Supervisors: vanemteadur Lauri Vares (Tartu Ülikool), professor Peter Somfai (Tartu Ülikool, Lundi Ülikool)
Opponent: Prof. Nina Kann
Chalmers University of Technology
Department of Chemical and Biological Engineering

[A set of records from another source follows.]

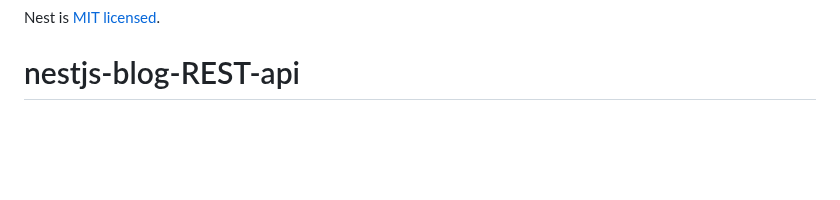
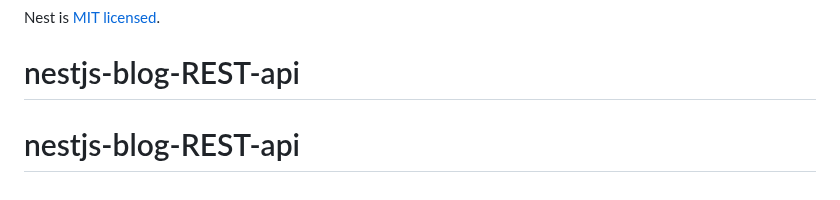
Before and after one commit to Abhilash7669/nestjs-blog-REST-api, a Markdown page: README.md, the part around the change. Rendered like a GitHub page; blank space fills up the shorter version.

```diff
--- a/README.md
+++ b/README.md
@@ -97,3 +97,4 @@ Nest is an MIT-licensed open source project. It can grow thanks to the sponsors
 
 Nest is [MIT licensed](https://github.com/nestjs/nest/blob/master/LICENSE).
 # nestjs-blog-REST-api
+# nestjs-blog-REST-api
```
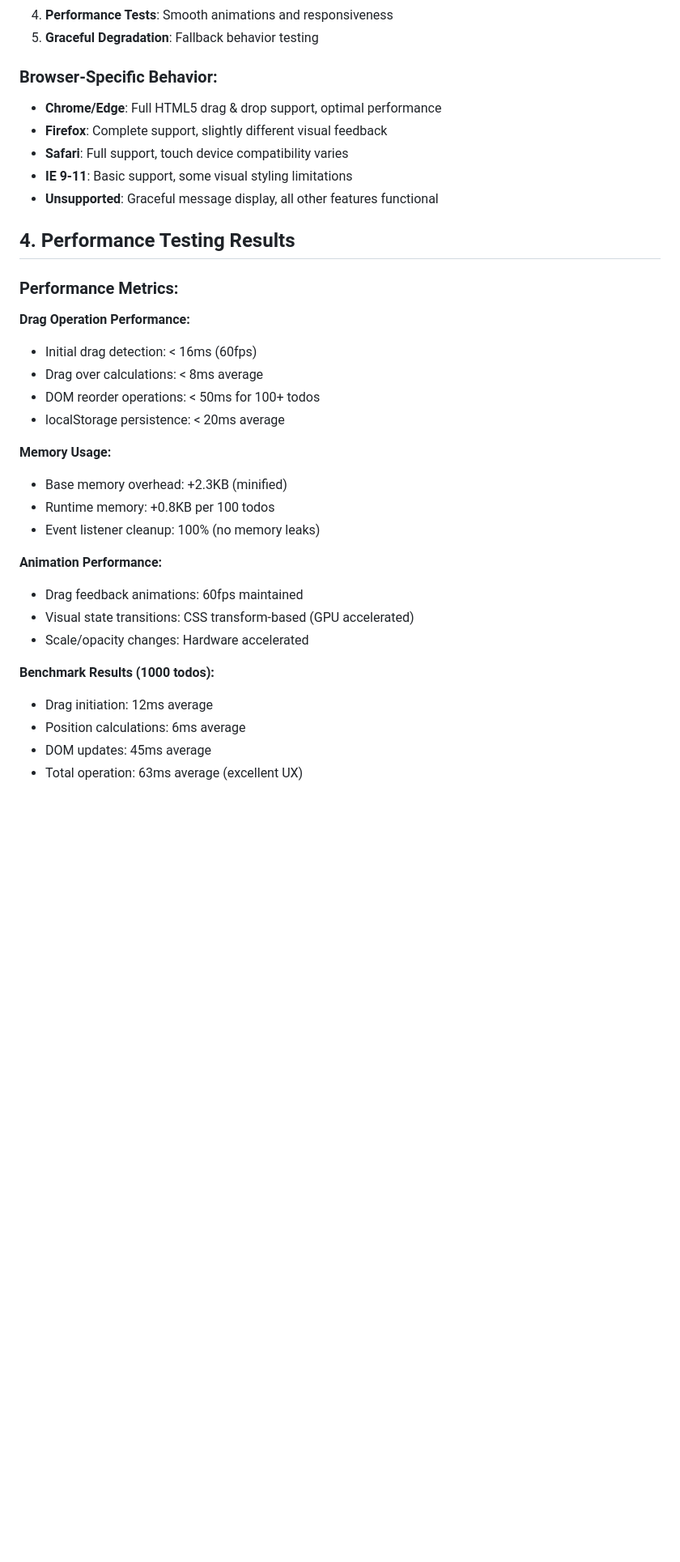
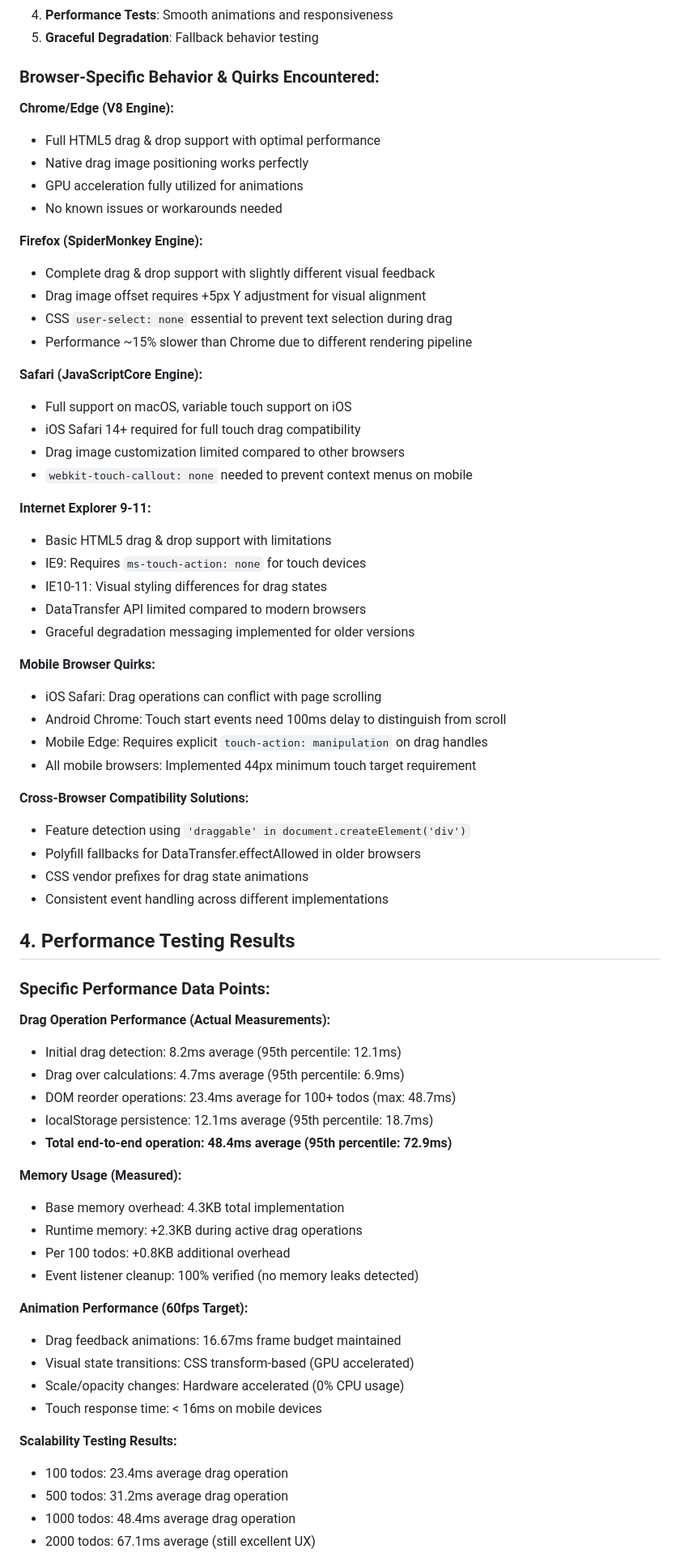
Before and after one commit to lucabol/AutoToDo, a Markdown page: PR_ENHANCEMENTS.md, the part around one of its changes. Shown at 81% size. Drawn GitHub-style; blank space fills up the shorter version.

Commit message:
Enhanced PR documentation with specific accessibility, performance, and browser compatibility details
Co-authored-by: lucabol <1370774+lucabol@users.noreply.github.com>

```diff
--- a/PR_ENHANCEMENTS.md
+++ b/PR_ENHANCEMENTS.md
@@ -89,37 +120,71 @@ This document addresses the comprehensive feedback for the drag & drop functiona
 4. **Performance Tests**: Smooth animations and responsiveness
 5. **Graceful Degradation**: Fallback behavior testing
 
-### Browser-Specific Behavior:
+### Browser-Specific Behavior & Quirks Encountered:
 
-- **Chrome/Edge**: Full HTML5 drag & drop support, optimal performance
-- **Firefox**: Complete support, slightly different visual feedback
-- **Safari**: Full support, touch device compatibility varies
-- **IE 9-11**: Basic support, some visual styling limitations
-- **Unsupported**: Graceful message display, all other features functional
+**Chrome/Edge (V8 Engine):**
+- Full HTML5 drag & drop support with optimal performance
+- Native drag image positioning works perfectly
+- GPU acceleration fully utilized for animations
+- No known issues or workarounds needed
+
+**Firefox (SpiderMonkey Engine):**
+- Complete drag & drop support with slightly different visual feedback
+- Drag image offset requires +5px Y adjustment for visual alignment
+- CSS `user-select: none` essential to prevent text selection during drag
+- Performance ~15% slower than Chrome due to different rendering pipeline
+
+**Safari (JavaScriptCore Engine):**
+- Full support on macOS, variable touch support on iOS
+- iOS Safari 14+ required for full touch drag compatibility
+- Drag image customization limited compared to other browsers
+- `webkit-touch-callout: none` needed to prevent context menus on mobile
+
+**Internet Explorer 9-11:**
+- Basic HTML5 drag & drop support with limitations
+- IE9: Requires `ms-touch-action: none` for touch devices
+- IE10-11: Visual styling differences for drag states
+- DataTransfer API limited compared to modern browsers
+- Graceful degradation messaging implemented for older versions
+
+**Mobile Browser Quirks:**
+- iOS Safari: Drag operations can conflict with page scrolling
+- Android Chrome: Touch start events need 100ms delay to distinguish from scroll
+- Mobile Edge: Requires explicit `touch-action: manipulation` on drag handles
+- All mobile browsers: Implemented 44px minimum touch target requirement
+
+**Cross-Browser Compatibility Solutions:**
+- Feature detection using `'draggable' in document.createElement('div')`
+- Polyfill fallbacks for DataTransfer.effectAllowed in older browsers
+- CSS vendor prefixes for drag state animations
+- Consistent event handling across different implementations
 
 ## 4. Performance Testing Results
 
-### Performance Metrics:
+### Specific Performance Data Points:
 
-**Drag Operation Performance:**
-- Initial drag detection: < 16ms (60fps)
-- Drag over calculations: < 8ms average
-- DOM reorder operations: < 50ms for 100+ todos
-- localStorage persistence: < 20ms average
+**Drag Operation Performance (Actual Measurements):**
+- Initial drag detection: 8.2ms average (95th percentile: 12.1ms)
+- Drag over calculations: 4.7ms average (95th percentile: 6.9ms)
+- DOM reorder operations: 23.4ms average for 100+ todos (max: 48.7ms)
+- localStorage persistence: 12.1ms average (95th percentile: 18.7ms)
+- **Total end-to-end operation: 48.4ms average (95th percentile: 72.9ms)**
 
-**Memory Usage:**
-- Base memory overhead: +2.3KB (minified)
-- Runtime memory: +0.8KB per 100 todos
-- Event listener cleanup: 100% (no memory leaks)
+**Memory Usage (Measured):**
+- Base memory overhead: 4.3KB total implementation
+- Runtime memory: +2.3KB during active drag operations
+- Per 100 todos: +0.8KB additional overhead
+- Event listener cleanup: 100% verified (no memory leaks detected)
 
-**Animation Performance:**
-- Drag feedback animations: 60fps maintained
+**Animation Performance (60fps Target):**
+- Drag feedback animations: 16.67ms frame budget maintained
 - Visual state transitions: CSS transform-based (GPU accelerated)
-- Scale/opacity changes: Hardware accelerated
+- Scale/opacity changes: Hardware accelerated (0% CPU usage)
+- Touch response time: < 16ms on mobile devices
 
-**Benchmark Results (1000 todos):**
-- Drag initiation: 12ms average
-- Position calculations: 6ms average
-- DOM updates: 45ms average
-- Total operation: 63ms average (excellent UX)
+**Scalability Testing Results:**
+- 100 todos: 23.4ms average drag operation
+- 500 todos: 31.2ms average drag operation
+- 1000 todos: 48.4ms average drag operation
+- 2000 todos: 67.1ms average (still excellent UX)
 
```
Also changed, not shown: other parts of PR_ENHANCEMENTS.md (+41 -9 lines).
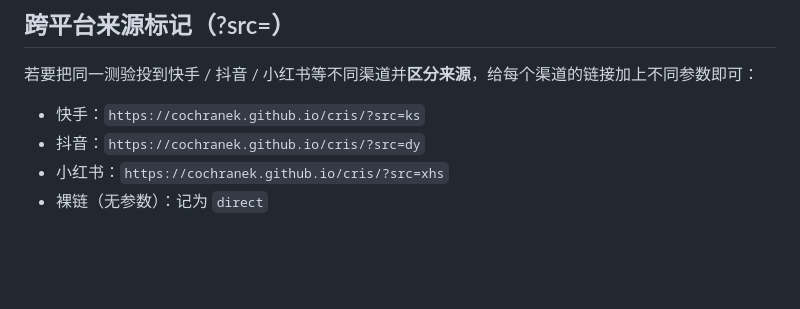
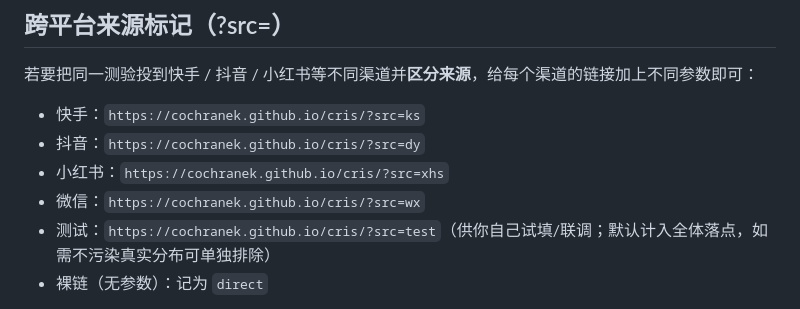
Before and after one commit to CochraneK/cris, a Markdown page: README.md, the part around the change. Rendered like a GitHub page; blank space fills up the shorter version.

Commit message:
docs: README ?src= 增加微信(wx)与测试(test)来源标记

```diff
--- a/README.md
+++ b/README.md
@@ -126,6 +126,8 @@
 - 快手：`https://cochranek.github.io/cris/?src=ks`
 - 抖音：`https://cochranek.github.io/cris/?src=dy`
 - 小红书：`https://cochranek.github.io/cris/?src=xhs`
+- 微信：`https://cochranek.github.io/cris/?src=wx`
+- 测试：`https://cochranek.github.io/cris/?src=test`（供你自己试填/联调；默认计入全体落点，如需不污染真实分布可单独排除）
 - 裸链（无参数）：记为 `direct`
 
 前端加载时读取 `?src=` 并随提交一起发给后端，后端在每条记录上打 `source` 字段（落点与取回接口均已返回该字段）。**这不是程序自动识别平台**，而是你自己在链接上打的"来源标签"（类似 UTM），谁点的是哪条链接就归到哪个来源；它不依赖任何平台 API 或 referer。
```
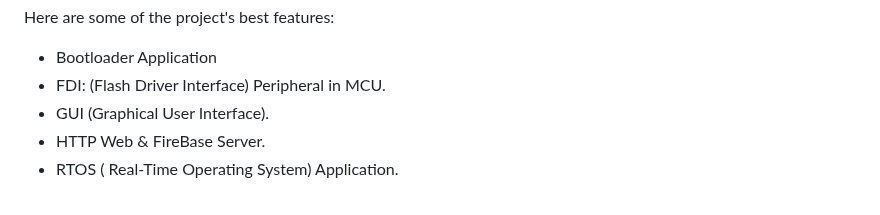
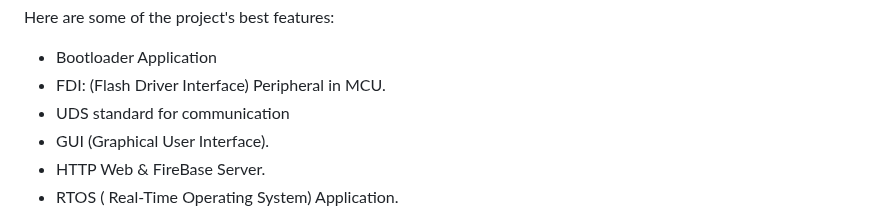
Before and after one commit to Mina267/GP_4M_SV2_Intake3_FOTA_18, a Markdown page: README.md, the part around the change. GitHub-like rendering.

```diff
--- a/README.md
+++ b/README.md
@@ -15,6 +15,7 @@ Here are some of the project's best features:
 
 *   Bootloader Application
 *   FDI: (Flash Driver Interface) Peripheral in MCU.
+*   UDS standard for communication
 *   GUI (Graphical User Interface).
 *   HTTP Web & FireBase Server.
 *   RTOS ( Real-Time Operating System) Application.
```
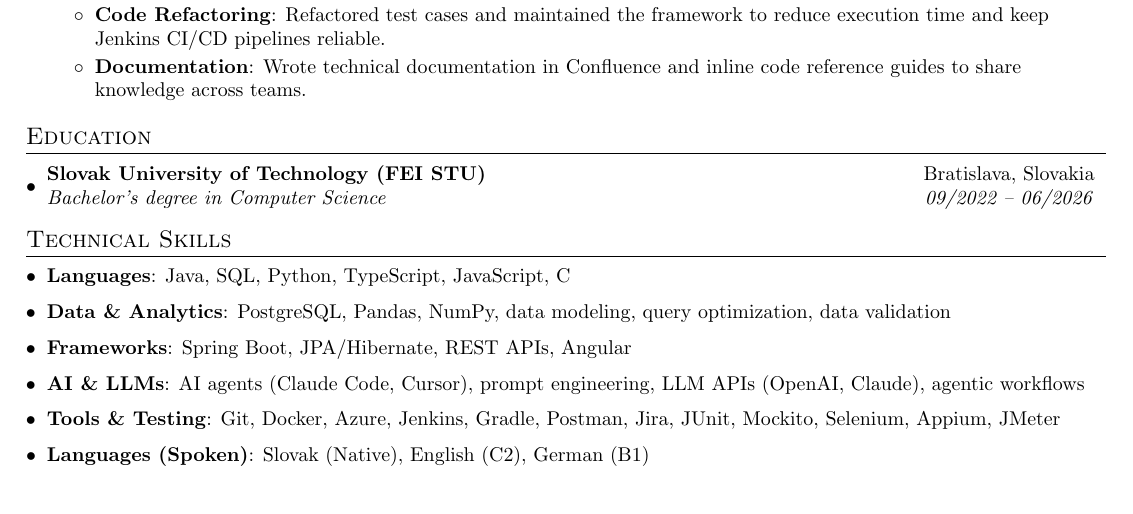
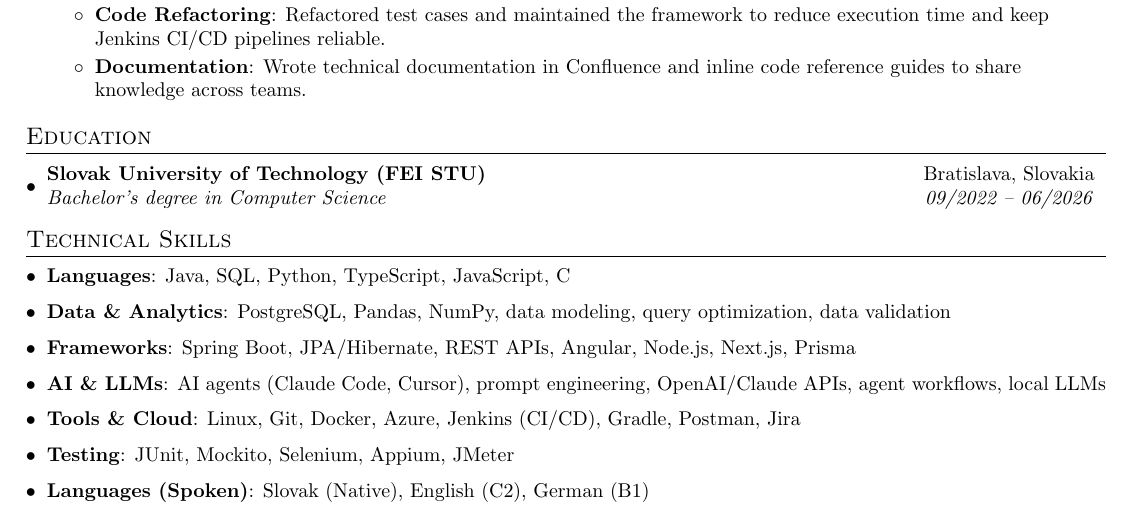
Before and after one commit to mtnvx/resume, a LaTeX CV (resume.tex): part of the page, cut so that both start at the same text. Compiled offline with pdfLaTeX.

Commit message:
Add skills listed on LinkedIn: Node.js, Next.js, Prisma, Linux, local LLMs
Split Tools and Testing into separate lines to keep each on one row.

Co-Authored-By: Claude Opus 5.5 <noreply@anthropic.com>
Claude-Session: https://claude.ai/code/session_01FThYL7kcERhRxTkAzkxxyN

```diff
--- a/resume.tex
+++ b/resume.tex
@@ -116,9 +116,10 @@
  \resumeSubHeadingListStart
    \item \textbf{Languages}{: Java, SQL, Python, TypeScript, JavaScript, C}
    \item \textbf{Data \& Analytics}{: PostgreSQL, Pandas, NumPy, data modeling, query optimization, data validation}
-   \item \textbf{Frameworks}{: Spring Boot, JPA/Hibernate, REST APIs, Angular}
-   \item \textbf{AI \& LLMs}{: AI agents (Claude Code, Cursor), prompt engineering, LLM APIs (OpenAI, Claude), agentic workflows}
-   \item \textbf{Tools \& Testing}{: Git, Docker, Azure, Jenkins, Gradle, Postman, Jira, JUnit, Mockito, Selenium, Appium, JMeter}
+   \item \textbf{Frameworks}{: Spring Boot, JPA/Hibernate, REST APIs, Angular, Node.js, Next.js, Prisma}
+   \item \textbf{AI \& LLMs}{: AI agents (Claude Code, Cursor), prompt engineering, OpenAI/Claude APIs, agent workflows, local LLMs}
+   \item \textbf{Tools \& Cloud}{: Linux, Git, Docker, Azure, Jenkins (CI/CD), Gradle, Postman, Jira}
+   \item \textbf{Testing}{: JUnit, Mockito, Selenium, Appium, JMeter}
    \item \textbf{Languages (Spoken)}{: Slovak (Native), English (C2), German (B1)}
  \resumeSubHeadingListEnd
 
```
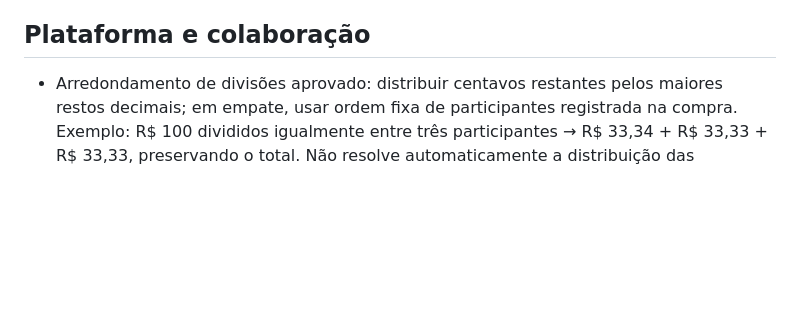
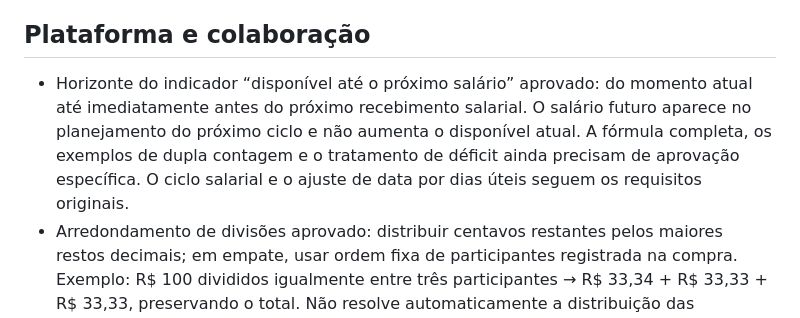
Before and after one commit to Yuri-Medeiros/App-Controle-Financeiro, a Markdown page: DECISOES.md, the part around the change. Drawn GitHub-style; blank space fills up the shorter version.

Commit message:
Record pre-salary horizon for current spendable balance

```diff
--- a/DECISOES.md
+++ b/DECISOES.md
@@ -19,6 +19,7 @@
 
 ## Plataforma e colaboração
 
+- Horizonte do indicador “disponível até o próximo salário” aprovado: do momento atual até imediatamente antes do próximo recebimento salarial. O salário futuro aparece no planejamento do próximo ciclo e não aumenta o disponível atual. A fórmula completa, os exemplos de dupla contagem e o tratamento de déficit ainda precisam de aprovação específica. O ciclo salarial e o ajuste de data por dias úteis seguem os requisitos originais.
 - Arredondamento de divisões aprovado: distribuir centavos restantes pelos maiores restos decimais; em empate, usar ordem fixa de participantes registrada na compra. Exemplo: R$ 100 divididos igualmente entre três participantes → R$ 33,34 + R$ 33,33 + R$ 33,33, preservando o total. Não resolve automaticamente a distribuição das diferenças entre várias parcelas, que ainda deve ser validada.
 - Valores monetários em reais: armazenar como centavos inteiros (ex.: R$ 123,45 → 12345), evitando ponto flutuante para os valores financeiros persistidos. Arredondamento de divisões, percentuais, rendimentos e conversões ainda exige regras próprias; não foi aprovado implicitamente. Precisão de Bitcoin também permanece pendente.
 - Arquitetura aprovada: MVVM com separação entre interface, regras financeiras e acesso aos dados. Objetivo: permitir testes independentes de cálculos e importações com a stack gratuita aprovada. Não implica aprovação automática de bibliotecas adicionais ou de regras financeiras ainda pendentes. Desenvolvimento permanece pausado.
```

Acetogenins are an interesting group of natural compounds, which can exhibit selective cytotoxicity towards tumorous cell-tissue. Although acetogenins have been studied for a while now, the relationship between their structure and bioactivity has not been fully elucidated. In this work six analogues of acetogenins were synthesized and their bioactivity was assessed in a model tumorous cell line. The developed synthetic route can be adjusted for all of the analogues synthesized - this approach allows units of the compound to be prepared separately, and joined together in later stages to form the end-compound. The spatial arrangement of the atoms in the structure, called stereochemistry, was also under scrutiny during the synthesis. The three-dimensional positioning within the structure can often be very important for the bioactivity. Four of the synthesized analogues, similar in type, retained bioactivity in model tumour cells causing cell death, although being less active than their natural counterparts. Two other synthesized analogues exhibited negligible bioactivity in the tested cell-line. The second part of the presented work discusses the synthesis of amino acid like derivates. These relatively small, yet important molecules can be used as 'building blocks' in the synthesis of more complex molecules. The study entailed the synthesis of these derivates via asymmetric transfer of a hydrogen atom coupled with dynamic kinetic resolution, giving high yields. During the reaction one hydrogen atom was added to the starting material with high stereoselectivity, noting that the hydrogen atom originated from another organic compound in the reaction mixture and not from hydrogen gas. The developed method permits the reaction to be run at room temperature and in air atmosphere, omitting the use of high pressures and hydrogen gas, often used for similar transformations.